If Bush declared an emergency, Connecticut municipalities and state agencies would qualify for a substantial reimbursement of the blizzard’s cost, gubernatorial spokesman Dennis Schain said.

“The federal government would cover 75 percent of all costs directly related to snow removal,” Schain said, adding that only money spent during the weekend of the blizzard would merit federal funding.

In her letter, Rell delegated responsibility for negotiating and administering federal aid to the State Office of Emergency Management. Kerry Flaherty, the director of the office, said estimates of the blizzard’s total cost to Connecticut — including those to municipalities and concerned nonprofit agencies — range from $12 to $15 million.

In prior years, Flaherty said, the state budget set aside money to offset the cost to cities of major storms, but the program has since been dropped. This year, monetary relief can only come from the federal government, Flaherty said, and such aid is by no means certain.

“Until the president declares a disaster, we’re waiting on the Feds,” he said. “It’s up to them.”
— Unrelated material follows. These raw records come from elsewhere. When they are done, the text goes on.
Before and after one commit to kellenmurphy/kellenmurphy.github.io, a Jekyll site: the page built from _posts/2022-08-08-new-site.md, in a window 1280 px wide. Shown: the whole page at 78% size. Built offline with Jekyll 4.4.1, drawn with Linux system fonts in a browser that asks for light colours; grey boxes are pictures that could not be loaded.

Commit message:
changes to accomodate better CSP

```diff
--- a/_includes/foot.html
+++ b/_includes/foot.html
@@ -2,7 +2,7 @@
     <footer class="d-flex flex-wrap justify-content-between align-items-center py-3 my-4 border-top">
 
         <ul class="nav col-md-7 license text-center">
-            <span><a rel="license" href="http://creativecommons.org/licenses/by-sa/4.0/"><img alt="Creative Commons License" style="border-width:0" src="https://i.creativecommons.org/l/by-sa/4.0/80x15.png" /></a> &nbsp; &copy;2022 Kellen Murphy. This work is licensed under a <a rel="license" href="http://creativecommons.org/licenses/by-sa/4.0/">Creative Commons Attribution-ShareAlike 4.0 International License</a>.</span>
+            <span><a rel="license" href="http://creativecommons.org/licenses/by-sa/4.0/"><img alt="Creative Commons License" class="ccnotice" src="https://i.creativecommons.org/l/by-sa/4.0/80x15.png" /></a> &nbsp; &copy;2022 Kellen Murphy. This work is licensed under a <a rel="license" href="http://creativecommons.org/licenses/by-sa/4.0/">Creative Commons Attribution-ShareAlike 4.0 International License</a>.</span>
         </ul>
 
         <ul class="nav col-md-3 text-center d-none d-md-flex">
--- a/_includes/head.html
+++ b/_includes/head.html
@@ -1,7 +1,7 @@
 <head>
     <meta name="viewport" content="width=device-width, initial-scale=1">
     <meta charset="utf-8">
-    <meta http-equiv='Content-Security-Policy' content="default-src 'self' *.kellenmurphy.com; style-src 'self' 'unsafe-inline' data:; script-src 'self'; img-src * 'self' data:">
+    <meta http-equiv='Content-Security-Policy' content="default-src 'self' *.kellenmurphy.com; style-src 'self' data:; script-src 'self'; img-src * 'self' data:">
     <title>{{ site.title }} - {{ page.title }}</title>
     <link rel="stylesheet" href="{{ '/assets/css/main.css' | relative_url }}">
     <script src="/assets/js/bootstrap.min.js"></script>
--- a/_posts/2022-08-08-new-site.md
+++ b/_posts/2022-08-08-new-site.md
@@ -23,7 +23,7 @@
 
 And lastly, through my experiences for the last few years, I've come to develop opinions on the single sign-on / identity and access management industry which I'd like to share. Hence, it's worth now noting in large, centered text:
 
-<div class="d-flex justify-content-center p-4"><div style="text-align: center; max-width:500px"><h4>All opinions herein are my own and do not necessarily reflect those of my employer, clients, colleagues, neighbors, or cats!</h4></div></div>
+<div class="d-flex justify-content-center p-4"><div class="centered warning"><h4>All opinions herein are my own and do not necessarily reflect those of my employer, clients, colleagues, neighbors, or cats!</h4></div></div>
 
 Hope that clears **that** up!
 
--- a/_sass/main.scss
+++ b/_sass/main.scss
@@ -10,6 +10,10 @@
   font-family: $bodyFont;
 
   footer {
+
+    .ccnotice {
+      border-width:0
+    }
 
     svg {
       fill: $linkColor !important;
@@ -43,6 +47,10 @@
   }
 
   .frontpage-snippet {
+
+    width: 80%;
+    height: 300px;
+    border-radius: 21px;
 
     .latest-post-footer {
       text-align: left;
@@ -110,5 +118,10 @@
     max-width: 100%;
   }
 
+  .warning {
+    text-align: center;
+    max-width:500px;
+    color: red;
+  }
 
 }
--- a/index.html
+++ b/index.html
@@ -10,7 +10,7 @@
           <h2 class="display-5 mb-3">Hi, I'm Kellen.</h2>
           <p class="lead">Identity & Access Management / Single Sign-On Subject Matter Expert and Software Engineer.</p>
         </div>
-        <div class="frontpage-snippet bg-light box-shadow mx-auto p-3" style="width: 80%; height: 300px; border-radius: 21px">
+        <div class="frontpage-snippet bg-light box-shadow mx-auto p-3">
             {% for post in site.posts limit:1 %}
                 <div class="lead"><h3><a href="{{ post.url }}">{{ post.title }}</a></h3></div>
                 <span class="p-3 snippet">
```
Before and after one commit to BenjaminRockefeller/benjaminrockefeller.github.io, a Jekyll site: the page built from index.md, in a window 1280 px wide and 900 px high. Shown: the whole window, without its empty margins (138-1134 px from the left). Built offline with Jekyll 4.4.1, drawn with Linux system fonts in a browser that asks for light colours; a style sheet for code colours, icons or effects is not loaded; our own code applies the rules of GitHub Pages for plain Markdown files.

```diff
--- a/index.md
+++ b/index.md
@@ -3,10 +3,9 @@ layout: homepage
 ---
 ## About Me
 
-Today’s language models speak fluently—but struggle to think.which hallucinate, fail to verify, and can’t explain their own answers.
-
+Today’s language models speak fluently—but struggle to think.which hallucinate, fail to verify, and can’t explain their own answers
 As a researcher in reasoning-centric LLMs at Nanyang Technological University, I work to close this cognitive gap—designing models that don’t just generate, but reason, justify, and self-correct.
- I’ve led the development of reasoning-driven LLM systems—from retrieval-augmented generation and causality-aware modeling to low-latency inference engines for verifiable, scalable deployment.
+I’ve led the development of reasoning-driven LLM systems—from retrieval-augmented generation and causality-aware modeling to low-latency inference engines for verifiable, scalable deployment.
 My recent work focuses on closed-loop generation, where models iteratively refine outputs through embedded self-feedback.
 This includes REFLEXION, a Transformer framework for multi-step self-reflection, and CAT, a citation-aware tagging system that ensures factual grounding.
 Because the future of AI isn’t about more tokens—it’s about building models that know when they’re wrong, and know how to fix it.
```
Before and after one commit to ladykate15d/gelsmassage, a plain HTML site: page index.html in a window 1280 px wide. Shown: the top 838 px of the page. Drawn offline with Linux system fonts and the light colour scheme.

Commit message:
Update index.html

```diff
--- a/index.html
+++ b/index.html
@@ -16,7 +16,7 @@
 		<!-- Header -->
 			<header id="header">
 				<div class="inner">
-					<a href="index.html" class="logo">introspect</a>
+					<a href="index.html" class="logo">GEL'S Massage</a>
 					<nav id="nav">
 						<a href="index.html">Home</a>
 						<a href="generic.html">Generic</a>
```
If Bush does declare a state of emergency, Flaherty said, the Office of Emergency Management will meet with the affected state agencies and municipalities to determine the amount of money to be reimbursed. The Federal Emergency Management Agency will then make its final decision and send the Connecticut OEM a check to distribute aid statewide. Connecticut has received this kind of aid before, he said.

“The thing to remember is that the municipalities are familiar with this process,” Flaherty said. “There was a state of emergency declared in each of the last two winters, during the month of December.”

State Rep. Bill Dyson, who represents New Haven, said the blizzard definitely merited federal aid.

“It’s just like if you have a hurricane,” Dyson said. “We don’t have hurricanes in Connecticut–we have blizzards.”

Dyson said he believes Rell already knows what Bush’s answer will be, and the request itself amounted to political posturing.

“The reality is that you don’t make that pitch [to the federal government] unless you’ve already called and inquired,” Dyson said. “You either do it because you’re sure, or you may ask knowing that they’re going to say no, because you want the public to think you’re on top of the situation.”

All political issues aside, the final result for New Haven’s snow removal budget hangs on the weather, Miller said.

“One of the most difficult things to do is second-guess snowstorms,” he said. “If we’re fortunate, we’ll stay under budget. We still have winter ahead of us.”

Having already faced one blizzard in 2005, New Haven fears overspending the snow-clearance budget if hit with more snowstorms this year.
Kari Rittenbach
Having already faced one blizzard in 2005, New Haven fears overspending the snow-clearance budget if hit with more snowstorms this year.

Comments